Start of Raw data

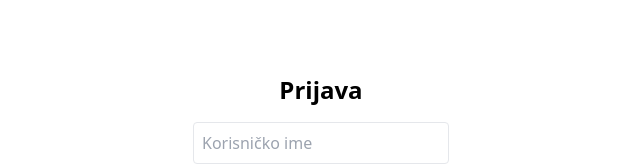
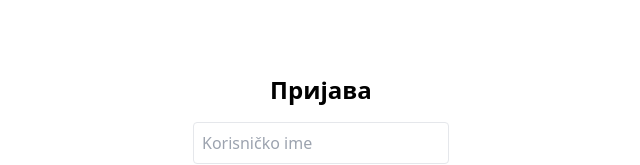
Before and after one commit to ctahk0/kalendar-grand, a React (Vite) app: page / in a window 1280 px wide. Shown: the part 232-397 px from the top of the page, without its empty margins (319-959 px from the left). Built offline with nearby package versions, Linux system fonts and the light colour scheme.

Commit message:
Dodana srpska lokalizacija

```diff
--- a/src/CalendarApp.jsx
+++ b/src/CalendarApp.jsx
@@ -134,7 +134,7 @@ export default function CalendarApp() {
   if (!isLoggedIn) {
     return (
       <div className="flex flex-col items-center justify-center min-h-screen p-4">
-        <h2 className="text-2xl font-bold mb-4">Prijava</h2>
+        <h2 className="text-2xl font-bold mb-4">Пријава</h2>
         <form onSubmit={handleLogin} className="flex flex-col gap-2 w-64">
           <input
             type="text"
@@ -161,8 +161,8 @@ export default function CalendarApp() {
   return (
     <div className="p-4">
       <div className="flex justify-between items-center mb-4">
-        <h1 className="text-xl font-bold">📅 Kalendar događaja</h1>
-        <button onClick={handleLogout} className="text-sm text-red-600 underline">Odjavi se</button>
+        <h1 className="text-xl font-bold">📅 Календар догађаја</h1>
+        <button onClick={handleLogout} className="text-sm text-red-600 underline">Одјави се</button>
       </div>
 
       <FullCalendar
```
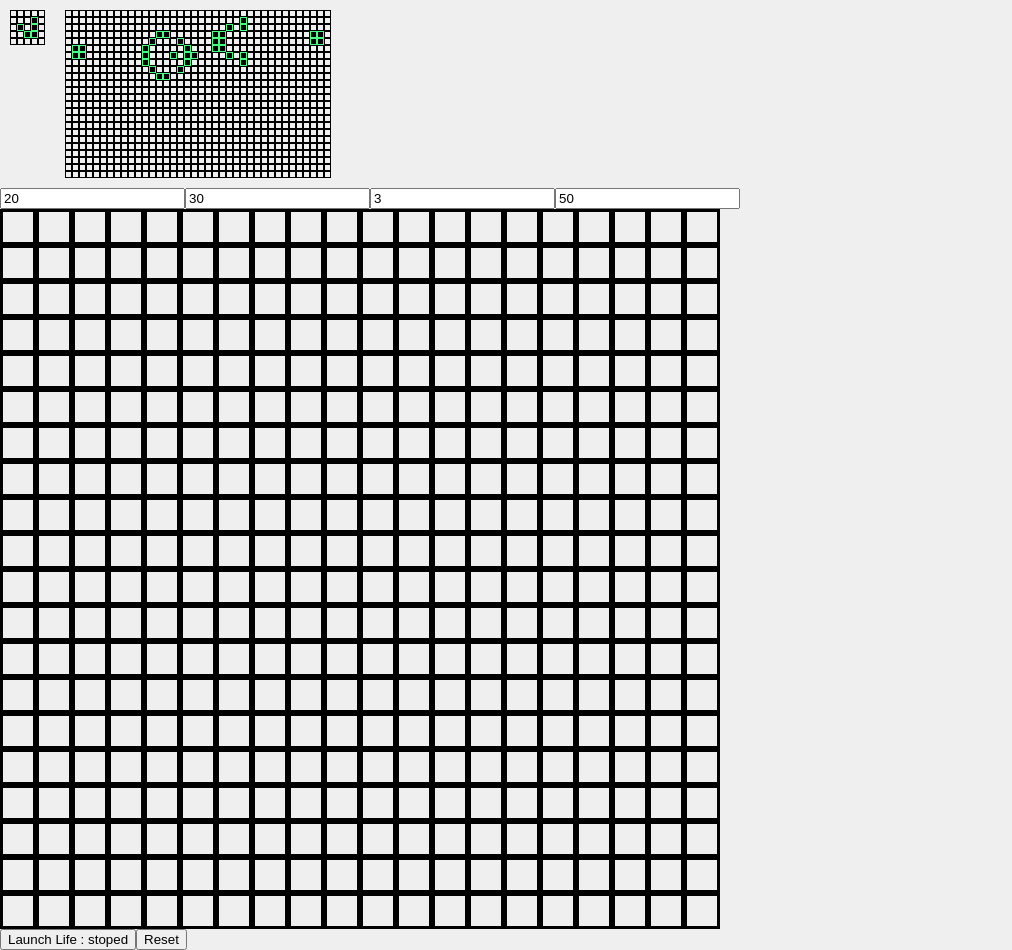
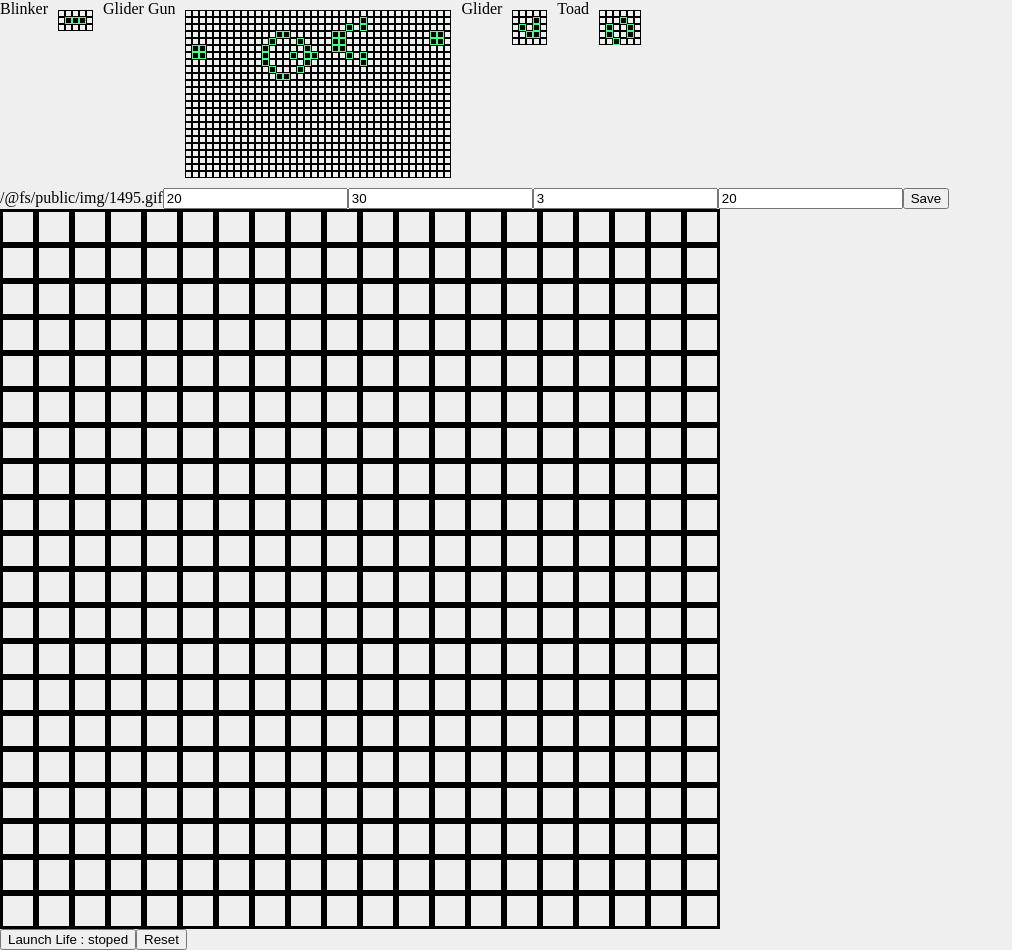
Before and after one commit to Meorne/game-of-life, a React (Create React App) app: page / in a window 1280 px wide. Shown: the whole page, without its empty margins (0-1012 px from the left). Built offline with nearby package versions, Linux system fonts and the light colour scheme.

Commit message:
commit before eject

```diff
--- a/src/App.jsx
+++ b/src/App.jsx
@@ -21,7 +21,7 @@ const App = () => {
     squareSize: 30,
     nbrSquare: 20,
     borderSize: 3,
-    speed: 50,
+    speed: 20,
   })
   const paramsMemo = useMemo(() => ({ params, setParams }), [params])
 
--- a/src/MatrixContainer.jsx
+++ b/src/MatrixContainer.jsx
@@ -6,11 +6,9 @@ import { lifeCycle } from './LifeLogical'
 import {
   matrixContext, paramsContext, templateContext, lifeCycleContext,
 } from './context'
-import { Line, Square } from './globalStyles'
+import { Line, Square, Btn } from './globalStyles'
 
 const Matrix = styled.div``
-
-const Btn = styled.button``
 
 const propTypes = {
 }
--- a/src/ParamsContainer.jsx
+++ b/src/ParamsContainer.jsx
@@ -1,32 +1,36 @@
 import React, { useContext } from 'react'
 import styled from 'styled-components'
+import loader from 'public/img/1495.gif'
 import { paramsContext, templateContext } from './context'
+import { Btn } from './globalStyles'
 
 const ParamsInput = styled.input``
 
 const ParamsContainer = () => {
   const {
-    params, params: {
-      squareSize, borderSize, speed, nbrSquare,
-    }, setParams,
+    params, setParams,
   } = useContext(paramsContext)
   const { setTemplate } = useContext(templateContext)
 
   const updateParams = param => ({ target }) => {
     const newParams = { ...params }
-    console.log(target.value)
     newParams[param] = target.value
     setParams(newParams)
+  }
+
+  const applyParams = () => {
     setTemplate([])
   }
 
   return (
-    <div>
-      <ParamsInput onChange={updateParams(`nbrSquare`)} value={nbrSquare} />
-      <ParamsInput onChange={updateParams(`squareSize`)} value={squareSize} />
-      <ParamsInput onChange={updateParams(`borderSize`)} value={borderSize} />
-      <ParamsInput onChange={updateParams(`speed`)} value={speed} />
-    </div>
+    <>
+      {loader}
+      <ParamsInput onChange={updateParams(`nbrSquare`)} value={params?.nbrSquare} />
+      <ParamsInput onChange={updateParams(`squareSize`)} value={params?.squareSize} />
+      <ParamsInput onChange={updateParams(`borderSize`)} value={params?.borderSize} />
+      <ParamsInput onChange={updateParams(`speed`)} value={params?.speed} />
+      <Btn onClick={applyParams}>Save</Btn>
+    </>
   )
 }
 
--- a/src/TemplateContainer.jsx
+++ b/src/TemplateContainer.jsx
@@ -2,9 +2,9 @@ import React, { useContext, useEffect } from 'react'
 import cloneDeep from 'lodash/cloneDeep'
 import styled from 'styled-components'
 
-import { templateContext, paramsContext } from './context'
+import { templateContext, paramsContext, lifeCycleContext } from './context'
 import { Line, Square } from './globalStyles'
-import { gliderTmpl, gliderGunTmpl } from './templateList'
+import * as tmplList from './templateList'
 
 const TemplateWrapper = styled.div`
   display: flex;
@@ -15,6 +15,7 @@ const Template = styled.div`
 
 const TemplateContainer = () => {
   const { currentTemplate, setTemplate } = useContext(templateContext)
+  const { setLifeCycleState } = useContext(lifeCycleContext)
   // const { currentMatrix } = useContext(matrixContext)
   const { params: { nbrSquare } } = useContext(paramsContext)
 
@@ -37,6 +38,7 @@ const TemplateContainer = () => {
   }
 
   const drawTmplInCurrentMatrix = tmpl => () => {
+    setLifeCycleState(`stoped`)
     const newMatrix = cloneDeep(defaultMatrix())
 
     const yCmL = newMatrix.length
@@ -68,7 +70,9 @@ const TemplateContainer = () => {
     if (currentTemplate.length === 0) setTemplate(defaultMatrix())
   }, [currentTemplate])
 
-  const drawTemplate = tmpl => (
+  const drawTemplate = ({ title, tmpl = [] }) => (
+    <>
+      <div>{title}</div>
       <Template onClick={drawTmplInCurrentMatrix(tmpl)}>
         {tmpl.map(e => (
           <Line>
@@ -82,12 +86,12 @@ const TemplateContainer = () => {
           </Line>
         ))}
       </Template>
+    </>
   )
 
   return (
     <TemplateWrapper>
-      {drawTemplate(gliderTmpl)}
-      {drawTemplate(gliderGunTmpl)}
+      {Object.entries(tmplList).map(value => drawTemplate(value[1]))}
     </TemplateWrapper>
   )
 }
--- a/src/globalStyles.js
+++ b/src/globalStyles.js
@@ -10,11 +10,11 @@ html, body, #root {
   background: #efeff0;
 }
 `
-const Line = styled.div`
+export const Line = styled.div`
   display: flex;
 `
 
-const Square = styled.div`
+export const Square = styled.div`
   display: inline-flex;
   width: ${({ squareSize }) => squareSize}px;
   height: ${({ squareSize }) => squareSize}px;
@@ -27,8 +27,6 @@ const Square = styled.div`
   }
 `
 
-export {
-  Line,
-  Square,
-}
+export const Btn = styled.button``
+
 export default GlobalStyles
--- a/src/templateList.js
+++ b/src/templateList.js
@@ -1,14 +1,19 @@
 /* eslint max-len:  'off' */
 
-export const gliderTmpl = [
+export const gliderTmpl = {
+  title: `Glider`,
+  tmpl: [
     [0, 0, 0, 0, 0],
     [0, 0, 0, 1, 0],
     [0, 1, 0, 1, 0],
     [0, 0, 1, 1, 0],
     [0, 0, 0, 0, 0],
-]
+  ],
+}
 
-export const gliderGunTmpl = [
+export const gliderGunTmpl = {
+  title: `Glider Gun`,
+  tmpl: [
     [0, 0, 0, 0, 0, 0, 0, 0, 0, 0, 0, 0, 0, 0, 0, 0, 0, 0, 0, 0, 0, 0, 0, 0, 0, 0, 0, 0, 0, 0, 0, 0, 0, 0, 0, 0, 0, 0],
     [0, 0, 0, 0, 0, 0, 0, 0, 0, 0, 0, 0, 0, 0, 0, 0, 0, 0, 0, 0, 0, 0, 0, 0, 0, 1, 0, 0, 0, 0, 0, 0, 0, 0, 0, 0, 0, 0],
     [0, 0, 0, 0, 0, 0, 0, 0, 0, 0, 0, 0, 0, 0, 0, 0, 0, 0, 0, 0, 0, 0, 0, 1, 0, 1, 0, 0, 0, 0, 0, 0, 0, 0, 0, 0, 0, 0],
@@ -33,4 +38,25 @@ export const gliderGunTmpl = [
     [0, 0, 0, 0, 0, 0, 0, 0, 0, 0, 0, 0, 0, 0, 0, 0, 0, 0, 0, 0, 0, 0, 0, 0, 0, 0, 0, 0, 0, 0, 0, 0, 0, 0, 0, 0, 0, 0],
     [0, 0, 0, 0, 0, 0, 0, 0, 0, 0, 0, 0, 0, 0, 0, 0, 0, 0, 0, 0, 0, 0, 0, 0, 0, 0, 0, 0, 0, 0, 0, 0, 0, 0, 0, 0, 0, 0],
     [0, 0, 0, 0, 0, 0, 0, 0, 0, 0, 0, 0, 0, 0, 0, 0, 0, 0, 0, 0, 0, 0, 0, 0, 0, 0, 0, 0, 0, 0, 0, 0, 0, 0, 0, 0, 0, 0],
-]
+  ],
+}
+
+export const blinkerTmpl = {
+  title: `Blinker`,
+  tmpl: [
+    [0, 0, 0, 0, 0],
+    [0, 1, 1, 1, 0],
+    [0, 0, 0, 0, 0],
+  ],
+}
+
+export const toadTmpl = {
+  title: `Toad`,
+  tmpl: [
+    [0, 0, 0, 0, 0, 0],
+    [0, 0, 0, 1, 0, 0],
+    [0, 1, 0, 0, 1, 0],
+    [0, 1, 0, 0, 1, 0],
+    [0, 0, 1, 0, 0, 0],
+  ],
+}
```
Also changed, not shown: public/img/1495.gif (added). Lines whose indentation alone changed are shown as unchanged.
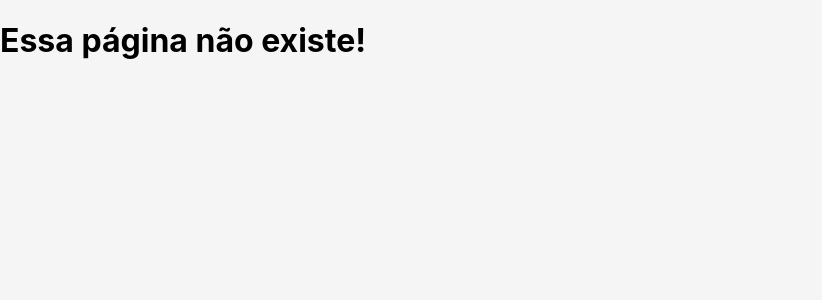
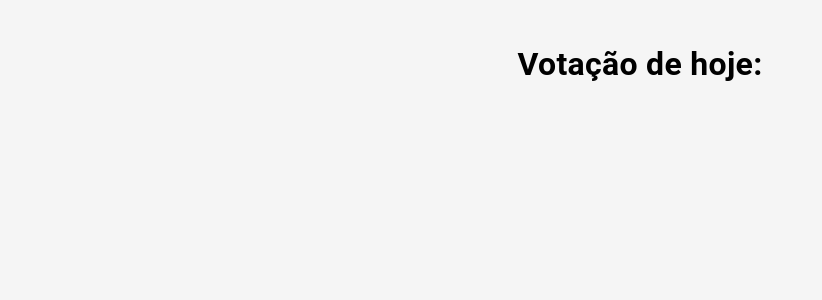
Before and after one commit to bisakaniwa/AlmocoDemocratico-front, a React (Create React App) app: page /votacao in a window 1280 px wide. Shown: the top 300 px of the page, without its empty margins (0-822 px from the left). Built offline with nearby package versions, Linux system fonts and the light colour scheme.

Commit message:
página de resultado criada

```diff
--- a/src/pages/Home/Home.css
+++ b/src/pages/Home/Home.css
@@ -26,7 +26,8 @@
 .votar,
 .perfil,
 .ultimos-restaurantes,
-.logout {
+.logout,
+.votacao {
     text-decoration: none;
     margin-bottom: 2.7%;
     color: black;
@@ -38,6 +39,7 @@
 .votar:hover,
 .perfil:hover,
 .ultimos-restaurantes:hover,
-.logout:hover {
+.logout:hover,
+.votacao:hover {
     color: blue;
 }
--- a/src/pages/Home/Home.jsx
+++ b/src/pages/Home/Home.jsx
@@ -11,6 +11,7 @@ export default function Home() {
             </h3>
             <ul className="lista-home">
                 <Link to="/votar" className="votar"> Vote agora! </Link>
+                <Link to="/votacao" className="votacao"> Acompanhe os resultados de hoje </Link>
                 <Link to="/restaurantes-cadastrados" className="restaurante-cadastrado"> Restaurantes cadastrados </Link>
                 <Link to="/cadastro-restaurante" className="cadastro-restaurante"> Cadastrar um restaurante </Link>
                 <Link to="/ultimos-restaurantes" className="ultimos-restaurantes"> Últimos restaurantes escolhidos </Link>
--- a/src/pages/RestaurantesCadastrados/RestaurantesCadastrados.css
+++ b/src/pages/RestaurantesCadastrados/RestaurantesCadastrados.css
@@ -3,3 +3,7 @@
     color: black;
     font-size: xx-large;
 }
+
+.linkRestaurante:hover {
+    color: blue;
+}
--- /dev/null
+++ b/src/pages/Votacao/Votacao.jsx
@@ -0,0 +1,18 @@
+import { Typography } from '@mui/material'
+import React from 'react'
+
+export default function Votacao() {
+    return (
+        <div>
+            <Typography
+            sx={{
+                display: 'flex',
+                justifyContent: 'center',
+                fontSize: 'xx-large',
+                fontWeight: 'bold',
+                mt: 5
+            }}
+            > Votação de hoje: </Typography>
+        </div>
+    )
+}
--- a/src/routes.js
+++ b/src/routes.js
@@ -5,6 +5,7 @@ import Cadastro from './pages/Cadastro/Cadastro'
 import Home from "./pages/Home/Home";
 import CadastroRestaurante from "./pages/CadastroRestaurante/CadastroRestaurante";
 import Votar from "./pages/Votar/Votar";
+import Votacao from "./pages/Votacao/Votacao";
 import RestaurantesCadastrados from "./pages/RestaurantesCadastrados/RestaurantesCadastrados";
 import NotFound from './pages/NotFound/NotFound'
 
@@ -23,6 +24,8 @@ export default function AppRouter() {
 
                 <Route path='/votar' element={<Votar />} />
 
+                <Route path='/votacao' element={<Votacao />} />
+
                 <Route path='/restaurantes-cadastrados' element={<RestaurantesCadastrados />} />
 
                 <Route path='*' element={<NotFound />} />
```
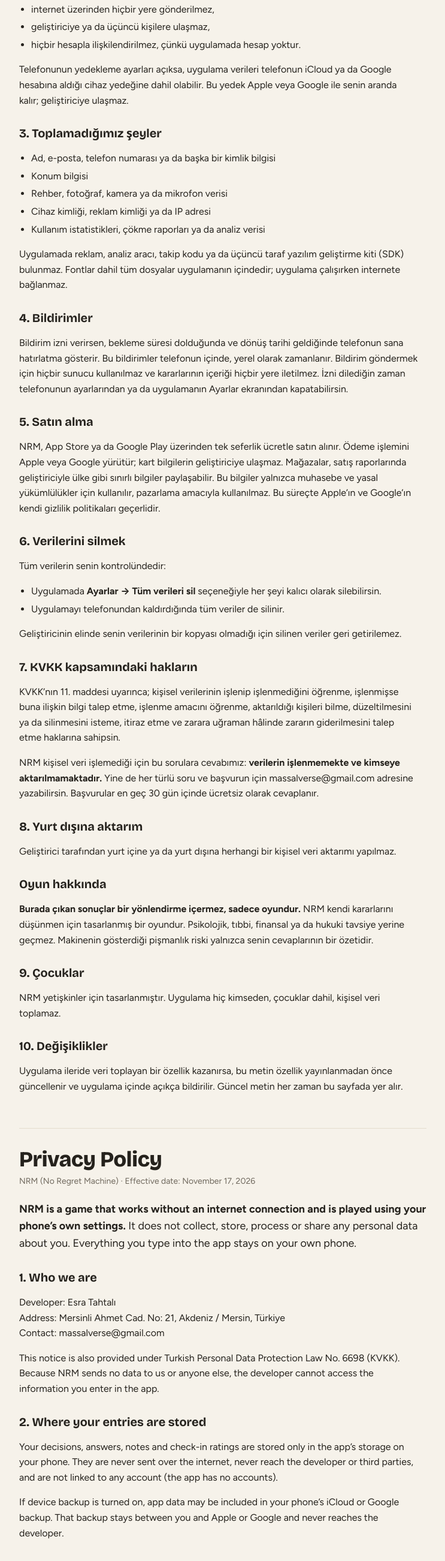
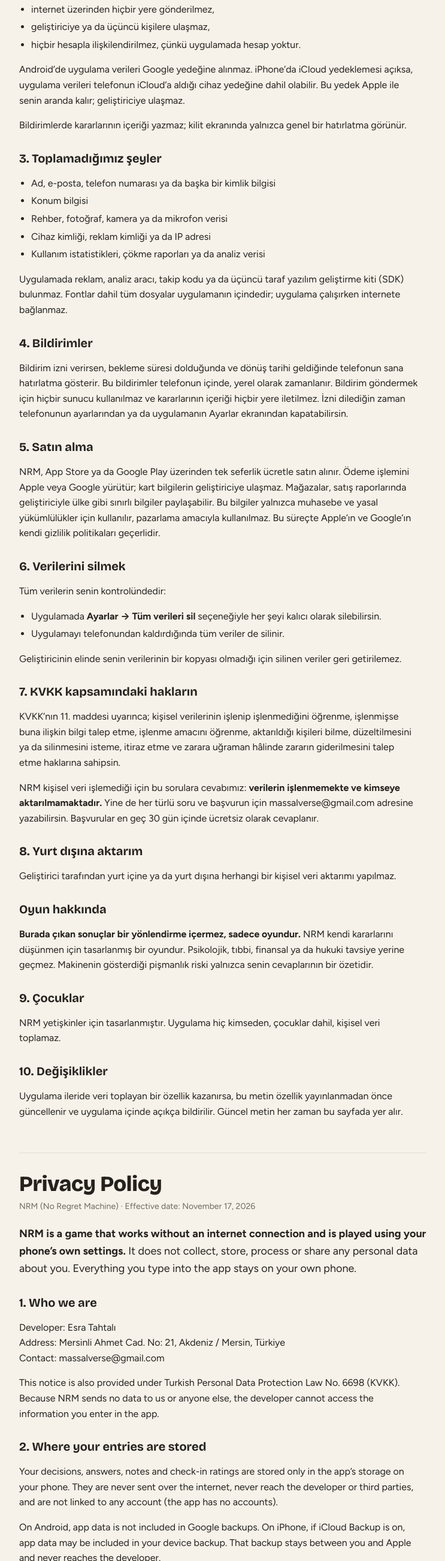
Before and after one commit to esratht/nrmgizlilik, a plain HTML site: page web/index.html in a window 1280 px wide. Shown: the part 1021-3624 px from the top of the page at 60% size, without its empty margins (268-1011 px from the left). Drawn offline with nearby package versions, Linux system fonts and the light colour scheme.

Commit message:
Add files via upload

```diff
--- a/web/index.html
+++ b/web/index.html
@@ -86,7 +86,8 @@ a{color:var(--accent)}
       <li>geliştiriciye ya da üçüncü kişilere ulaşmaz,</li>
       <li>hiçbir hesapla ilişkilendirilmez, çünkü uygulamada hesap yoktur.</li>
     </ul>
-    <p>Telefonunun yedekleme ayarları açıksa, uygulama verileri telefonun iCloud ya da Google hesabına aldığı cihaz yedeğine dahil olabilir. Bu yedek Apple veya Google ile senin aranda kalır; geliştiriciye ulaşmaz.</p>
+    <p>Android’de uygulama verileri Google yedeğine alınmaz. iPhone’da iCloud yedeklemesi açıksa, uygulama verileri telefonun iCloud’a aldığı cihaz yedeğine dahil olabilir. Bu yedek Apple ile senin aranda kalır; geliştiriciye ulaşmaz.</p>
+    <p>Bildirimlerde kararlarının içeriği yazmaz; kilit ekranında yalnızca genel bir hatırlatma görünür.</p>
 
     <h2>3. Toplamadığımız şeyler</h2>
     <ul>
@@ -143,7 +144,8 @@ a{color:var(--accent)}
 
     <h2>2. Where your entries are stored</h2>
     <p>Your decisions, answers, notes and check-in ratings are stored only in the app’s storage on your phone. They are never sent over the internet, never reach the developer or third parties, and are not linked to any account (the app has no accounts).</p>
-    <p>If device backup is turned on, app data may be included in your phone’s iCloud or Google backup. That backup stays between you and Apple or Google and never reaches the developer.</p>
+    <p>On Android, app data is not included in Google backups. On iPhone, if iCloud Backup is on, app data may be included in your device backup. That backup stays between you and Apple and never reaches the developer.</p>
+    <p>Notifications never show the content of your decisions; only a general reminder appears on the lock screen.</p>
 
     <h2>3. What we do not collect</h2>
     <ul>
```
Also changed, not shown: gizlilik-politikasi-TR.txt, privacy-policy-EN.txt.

End of Raw data

:: Exercise brief ::
Work out how many lines of the data hold the string "templateContext". Reply with that number alone.

:: Your response ::
6